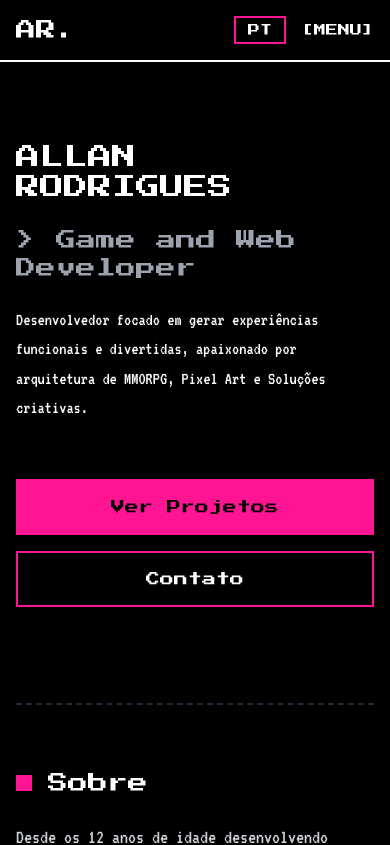
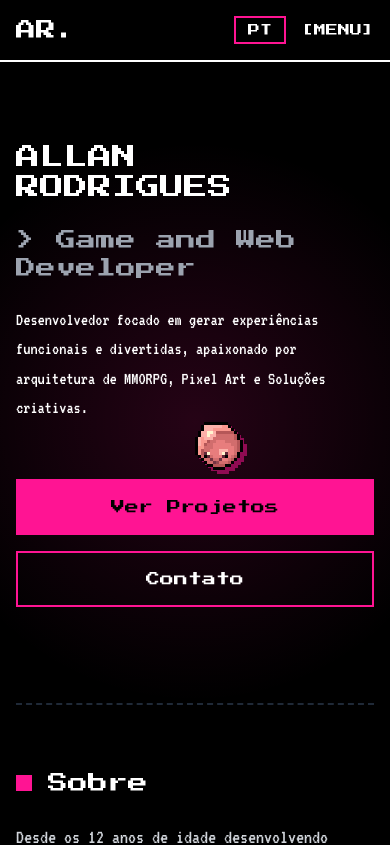
Before and after one commit to allanzinhodev/devfolio, a React (Vite) app: page / in a window 390 px wide. Shown: the top 845 px of the page. Built offline with nearby package versions, Linux system fonts and the light colour scheme.

Commit message:
feat: make character follow touches on mobile

```diff
--- a/src/components/CursorCharacter.jsx
+++ b/src/components/CursorCharacter.jsx
@@ -20,6 +20,12 @@ export function CursorCharacter() {
 
     const handleMouseMove = (e) => {
       mouse.current = { x: e.clientX, y: e.clientY };
+    };
+
+    const handleTouch = (e) => {
+      if (e.touches.length > 0) {
+        mouse.current = { x: e.touches[0].clientX, y: e.touches[0].clientY };
+      }
     };
 
     const update = (time) => {
@@ -99,10 +105,12 @@ export function CursorCharacter() {
     };
 
     window.addEventListener('mousemove', handleMouseMove);
+    window.addEventListener('touchstart', handleTouch);
     requestRef.current = requestAnimationFrame(update);
 
     return () => {
       window.removeEventListener('mousemove', handleMouseMove);
+      window.removeEventListener('touchstart', handleTouch);
       cancelAnimationFrame(requestRef.current);
     };
   }, []);
@@ -110,7 +118,7 @@ export function CursorCharacter() {
   return (
     <div
       ref={containerRef}
-      className="fixed inset-0 pointer-events-none z-0 overflow-hidden hidden md:block"
+      className="fixed inset-0 pointer-events-none z-0 overflow-hidden"
     >
       {/* 1. O Efeito de Luz focado no Personagem */}
       <div
```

━━━

What to produce: Set down the material once more, exactly, with the pictures omitted.

Response to the task:
Before and after one commit to allanzinhodev/devfolio, a React (Vite) app: page / in a window 390 px wide. Shown: the top 845 px of the page. Built offline with nearby package versions, Linux system fonts and the light colour scheme.

Commit message:
feat: make character follow touches on mobile

```diff
--- a/src/components/CursorCharacter.jsx
+++ b/src/components/CursorCharacter.jsx
@@ -20,6 +20,12 @@ export function CursorCharacter() {
 
     const handleMouseMove = (e) => {
       mouse.current = { x: e.clientX, y: e.clientY };
+    };
+
+    const handleTouch = (e) => {
+      if (e.touches.length > 0) {
+        mouse.current = { x: e.touches[0].clientX, y: e.touches[0].clientY };
+      }
     };
 
     const update = (time) => {
@@ -99,10 +105,12 @@ export function CursorCharacter() {
     };
 
     window.addEventListener('mousemove', handleMouseMove);
+    window.addEventListener('touchstart', handleTouch);
     requestRef.current = requestAnimationFrame(update);
 
     return () => {
       window.removeEventListener('mousemove', handleMouseMove);
+      window.removeEventListener('touchstart', handleTouch);
       cancelAnimationFrame(requestRef.current);
     };
   }, []);
@@ -110,7 +118,7 @@ export function CursorCharacter() {
   return (
     <div
       ref={containerRef}
-      className="fixed inset-0 pointer-events-none z-0 overflow-hidden hidden md:block"
+      className="fixed inset-0 pointer-events-none z-0 overflow-hidden"
     >
       {/* 1. O Efeito de Luz focado no Personagem */}
       <div
```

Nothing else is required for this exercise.